Herb/Dietary Supplements (HDS) are the most popular Complementary and Alternative Medicine (CAM) modality used by cancer patients and the only type which involves the ingestion of substances which may interfere with the efficacy and safety of conventional medicines. This study aimed to assess the level of use of HDS in cancer patients undergoing treatment in the UK, and their perceptions of their effects, using 127 case histories of patients who were taking HDS. Previous studies have evaluated the risks of interactions between HDS and conventional drugs on the basis on numbers of patient using HDSs, so our study aimed to further this exploration by examining the actual drug combinations taken by individual patients and their potential safety.
Three hundred seventy-five cancer patients attending oncology departments and centres of palliative care at the Oxford University Hospitals Trust (OUH), Duchess of Kent House, Sobell House, and Nettlebed Hospice participated in a self-administered questionnaire survey about their HDS use with their prescribed medicines. The classification system of Stockley’s Herbal Medicine’s Interactions was adopted to assess the potential risk of herb-drug interactions for these patients.
127/375 (34 %; 95 % CI 29, 39) consumed HDS, amounting to 101 different products. Most combinations were assessed as ‘no interaction’, 22 combinations were categorised as ‘doubt about outcomes of use’, 6 combinations as ‘Potentially hazardous outcome’, one combination as an interaction with ‘Significant hazard’, and one combination as an interaction of “Life-threatening outcome”. Most patients did not report any adverse events.
Most of the patients sampled were not exposed to any significant risk of harm from interactions with conventional medicines, but it is not possible as yet to conclude that risks in general are over-estimated.
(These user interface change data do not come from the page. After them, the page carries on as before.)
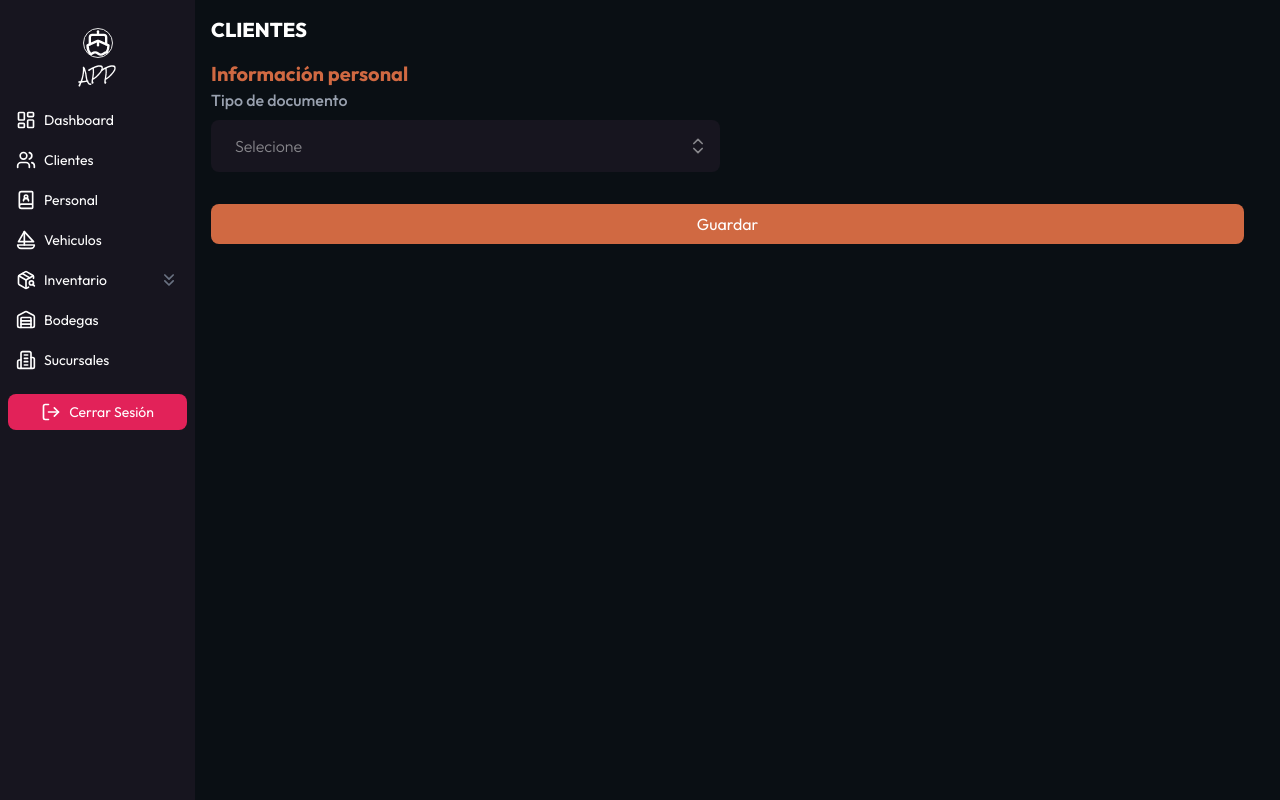
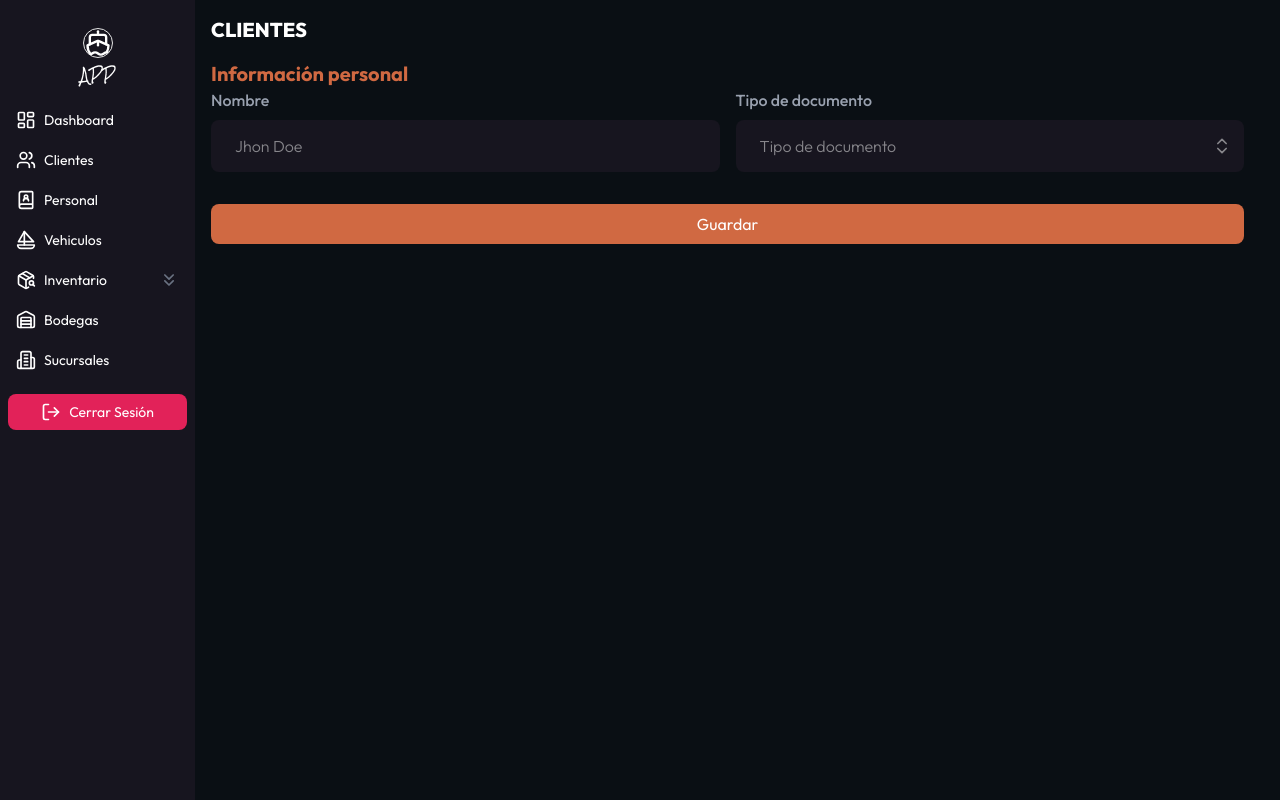
Before and after one commit to FernandoProgramer/frontend_app_fluvial, a Next.js app: page /dashboard/customers/add in a window 1280 px wide. Built offline with nearby package versions, Linux system fonts and the light colour scheme.

Commit message:
Actualización en el codigo fuente del componente de select

```diff
--- a/src/app/dashboard/customers/add/page.tsx
+++ b/src/app/dashboard/customers/add/page.tsx
@@ -5,7 +5,7 @@ import { SubmitHandler, useForm } from "react-hook-form";
 import { TypeDocument, typeDocumentOptions } from "@/options/typeDocumentOptions";
 import { zodResolver } from "@hookform/resolvers/zod";
 import { AddCustomerSchema, Gender, MaritalStatus, TypeCustomer } from "@/validations/addCustomer.schema";
-import { Select, SelectItem } from "@/components/ui/Select";
+import { Select, SelectContent, SelectItem, SelectTrigger } from "@/components/ui/Select";
 import FormField from "@/components/ui/FormField";
 
 interface AddCustomerInputs {
@@ -42,14 +42,14 @@ export default function AddCustomer() {
                 <SectionTitle>Información personal</SectionTitle>
                 <div className="grid grid-cols-2 gap-4">
 
-                    {/* <FormField
+                    <FormField
                         label="Nombre"
                         name="names"
                         register={register}
                         errors={errors}
                         inputProps={{ placeholder: "Jhon Doe" }}
                     />
-                    <FormField
+                    {/* <FormField
                         label="Apellidos"
                         name="lastname"
                         register={register}
@@ -73,10 +73,14 @@ export default function AddCustomer() {
                         errors={errors}
                         trigger={trigger}
                     >
-                        {/* {typeDocumentOptions.map((option) => (
-                            <SelectItem key={option.value} value={option.value}>{option.label}</SelectItem>
-                        ))} */}
+                        <SelectTrigger placeholder="Tipo de documento" />
+                        <SelectContent>
+                            {typeDocumentOptions.map((option) => (
+                                <SelectItem key={option.value} value={option.value}>{option.label}</SelectItem>
+                            ))}
+                        </SelectContent>
                     </FormField>
+
                     {/* <FormField
                         label="Número de documento"
                         name="numDocument"
@@ -84,7 +88,6 @@ export default function AddCustomer() {
                         errors={errors}
                         inputProps={{ placeholder: "1120415241" }}
                     /> */}
-
                 </div>
             </div>
 
--- a/src/app/dashboard/page.tsx
+++ b/src/app/dashboard/page.tsx
@@ -2,11 +2,13 @@ import { sizeIcon } from "@/components/layout/Sidebar";
 import Button from "@/components/ui/Button";
 import { Input } from "@/components/ui/Input";
 import { Label } from "@/components/ui/Label";
+import { Select, SelectContent, SelectItem, SelectTrigger } from "@/components/ui/Select";
+import { typeDocumentOptions } from "@/options/typeDocumentOptions";
 import { Album } from "lucide-react";
 
 export default function Dashboard() {
     return (
-        <div className="flex flex-col gap-2">
+        <div className="flex flex-col gap-2 overflow-y-auto w-full h-screen">
             <div className="flex gap-2.5">
                 <div className="flex flex-col gap-1.5 p-2 text-center">
                     <span>Defaults</span>
@@ -65,7 +67,7 @@ export default function Dashboard() {
             <hr />
             <div className="flex flex-col gap-5">
                 <div className="grid grid-cols-2 gap-2">
-                    <Input name="input" errors={{}} />
+                    <Input name="name" errors={{}} />
                     <Input name="password" type="password" placeholder="Enter your password" />
                     <div>
                         <Label>
@@ -79,9 +81,6 @@ export default function Dashboard() {
                             <SelectItem key={option.value} value={option.value}>{option.label}</SelectItem>
                         ))}
                     </Select> */}
-
-
-
                 </div>
             </div>
 
--- a/src/components/ui/FormField.tsx
+++ b/src/components/ui/FormField.tsx
@@ -3,8 +3,8 @@ import { Label } from "./Label"
 import { Input } from "./Input"
 import ErrorAlert from "./ErrorAlert"
 import React, { HTMLAttributes, InputHTMLAttributes, LabelHTMLAttributes, ReactNode, SelectHTMLAttributes } from "react"
-import { Select, SelectItem, SelectItemProps } from "./Select"
 import { FieldErrors, UseFormSetValue } from "react-hook-form"
+import { Select } from "./Select"
 
 interface FormFieldProps extends HTMLAttributes<HTMLDivElement> {
     // para el field
@@ -27,7 +27,7 @@ interface FormFieldProps extends HTMLAttributes<HTMLDivElement> {
     selectProps?: SelectHTMLAttributes<HTMLSelectElement>
     setValue?: UseFormSetValue<any>
     trigger?: any
-    children?: React.ReactElement<SelectItemProps>[]
+    children?: React.ReactElement[]
 }
 export default function FormField({
     type = "input",
--- a/src/components/ui/Select.tsx
+++ b/src/components/ui/Select.tsx
@@ -1,58 +1,132 @@
 "use client"
 import { cn } from "@/utils/utils";
 import { ChevronsUpDown } from "lucide-react";
-import React, { ReactNode, useState } from "react";
+import * as React from 'react'
 import { sizeIcon } from "../layout/Sidebar";
 import { UseFormSetValue, UseFormTrigger } from "react-hook-form";
 
-export interface SelectItemProps {
-    toggleSelected?: (option: { value: string, label: string }) => void
+// ===========================================
+// 1. Contexto para las acciones del `<Select />`
+// ===========================================
+type SelectedType = {
+    label: string
     value: string
-    children: ReactNode
 }
-export function SelectItem({ toggleSelected, children, value }: SelectItemProps) {
-    return <button className="px-3 py-2 w-full hover:bg-[#413932] rounded-md text-left" type="button" onMouseDown={() => toggleSelected && toggleSelected({ label: children as string, value })}>{children}</button>
+interface SelectContextProps {
+    isOpen: boolean,
+    setIsOpen: (value: boolean) => void,
+    selected: SelectedType
+    setSelected: (selected: SelectedType) => void
 }
-SelectItem.displayName = "SelectItem";
+const SelectContext = React.createContext<SelectContextProps | null>(null);
 
+const useSelectContext = () => {
+    const context = React.useContext(SelectContext);
+    if (!context) {
+        throw new Error("Select components must be wrapped in <Select />")
+    }
+    return context
+}
+
+// ===========================================
+// 2. Componente principal proveedor del contexto `<Select />`
+// ===========================================
 interface SelectProps extends React.HTMLAttributes<HTMLDivElement> {
-    children?: ReactNode,
+    children: React.ReactNode
+    errors: any
     name: string
-    errors?: any
     setValue?: UseFormSetValue<any>
     trigger?: UseFormTrigger<any>
 }
-export function Select({ trigger, errors, name, className, setValue, children, ...props }: SelectProps) {
+export const Select = React.forwardRef<HTMLDivElement, SelectProps>(({ setValue, trigger, className, children, errors, name }, ref) => {
 
+    const [isOpen, setIsOpen] = React.useState<boolean>(false);
+    const [selected, setSelected] = React.useState<SelectedType>({ label: "", value: "" });
 
-    const [selected, setSelected] = useState<Record<string, string>>({ label: "", value: "" });
-    const [isOpen, setIsOpen] = useState<boolean>(false);
+    const handleSelect = (newSelected: SelectedType) => {
+        setSelected(newSelected);
+        setIsOpen(false);
+        setValue?.(name, newSelected.value);
+        trigger?.(name);
+    }
 
-    const toggleSelected = ({ label, value }: { label: string, value: string }): void => {
-        setIsOpen(false);
-        setValue ? setValue(name, value) : null;
-        trigger ? trigger(name) : null;
-        setSelected({ label, value });
-    };
+    return <SelectContext.Provider value={{
+        isOpen,
+        setIsOpen,
+        selected,
+        setSelected: handleSelect
 
-    return <div tabIndex={0} onBlur={() => isOpen && setIsOpen(!isOpen)} className={cn("bg-[#17151F] rounded-md focus:outline-none w-full h-fit cursor-pointer relative",
-        errors?.[name] && "border-[#E22259] border-2",
-        className)} {...props}>
-        <div className="px-6 py-3.5 pr-10 flex items-center text-[#87868B] font-light w-full relative" onClick={() => setIsOpen(!isOpen)}>
-            <span className={cn("text-[#87868B] font-light w-full h-full",
-                selected.value && "text-white font-normal"
-            )}>
-                {selected.label || "Selecione"}
-            </span>
-            <ChevronsUpDown size={sizeIcon} className="text-[#87868B] absolute top-1/2 transform -translate-y-1/2 right-3" />
+    }}>
+        <div ref={ref} className={cn("bg-[#17151F] rounded-md focus:outline-none w-ful h-fit cursor-pointer relative",
+            errors?.[name] && "border-[#E22259] border-2",
+            className)}
+            tabIndex={0}
+            onBlur={() => isOpen && setIsOpen(false)}
+        >
+            {children}
         </div>
-        {isOpen && <div className="bg-[#17151F] absolute left-0 top-full z-50 mt-1 w-full flex flex-col p-1 rounded-md">
-            {React.Children.map(children, (child) => {
-                if (React.isValidElement(child) && child.type === SelectItem) {
-                    return React.cloneElement(child as React.ReactElement<SelectItemProps>, { toggleSelected });
-                }
-                return child
-            })}
-        </div>}
+    </SelectContext.Provider>
+})
+Select.displayName = "Select"
+
+// ===========================================
+// 3. Disparador para abrir las opciones del `<Select />`
+// ===========================================
+interface SelectTriggerProps extends React.ButtonHTMLAttributes<HTMLButtonElement> {
+    placeholder: string
+}
+export const SelectTrigger = React.forwardRef<HTMLButtonElement, SelectTriggerProps>(({ className, name, placeholder, ...props }, ref) => {
+
+    const { setIsOpen, isOpen, selected } = useSelectContext();
+
+    return <button
+        ref={ref}
+        className={cn("px-6 py-3.5 pr-10 flex items-center text-[#87868B] font-light w-full relative",
+            selected.value && "text-white font-normal",
+            className)}
+        type="button"
+        onClick={() => setIsOpen && setIsOpen(!isOpen)}
+        {...props}
+    >
+        <span>{selected.label || placeholder}</span>
+        <ChevronsUpDown size={sizeIcon} className="text-[#87868B] absolute top-1/2 transform -translate-y-1/2 right-3" />
+
+    </button>
+})
+SelectTrigger.displayName = "SelectTrigger"
+
+// ===========================================
+// 4. Contenedor para las opciones del `<Select />`
+// ===========================================
+interface SelectContentProps extends React.HTMLAttributes<HTMLDivElement> {
+    children: React.ReactNode
+}
+export const SelectContent = React.forwardRef<HTMLDivElement, SelectContentProps>(({ className, children, ...props }, ref) => {
+    const { isOpen } = useSelectContext();
+
+    if (!isOpen) return null;
+
+    return <div ref={ref} className={cn("bg-[#17151F] absolute left-0 top-full z-50 mt-1 w-full flex flex-col p-1 rounded-md", className)} {...props}>
+        {children}
     </div>
+})
+SelectContent.displayName = "SelectContent"
+
+// ===========================================
+// 5. Item de opciones para el `<Select />`
+// ===========================================
+export interface SelectItemProps extends React.ButtonHTMLAttributes<HTMLButtonElement> {
+    children: string
+    value: string
 }
+export const SelectItem = React.forwardRef<HTMLButtonElement, SelectItemProps>(({ className, children, value, ...props }, ref) => {
+    const { setSelected } = useSelectContext();
+    return <button ref={ref} className={cn("px-3 py-2 w-full hover:bg-[#413932] rounded-md text-left", className)}
+        type="button"
+        onMouseDown={() => setSelected({ value, label: children })}
+        {...props}
+    >
+        {children}
+    </button>
+})
+SelectItem.displayName = "SelectItem"
```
The incidence of HDS use was also less than anticipated, and significantly less than reported in other areas, illustrating the problems when extrapolating results from one region (the UK), in one setting (NHS oncology) in where patterns of supplement use may be very different to those elsewhere.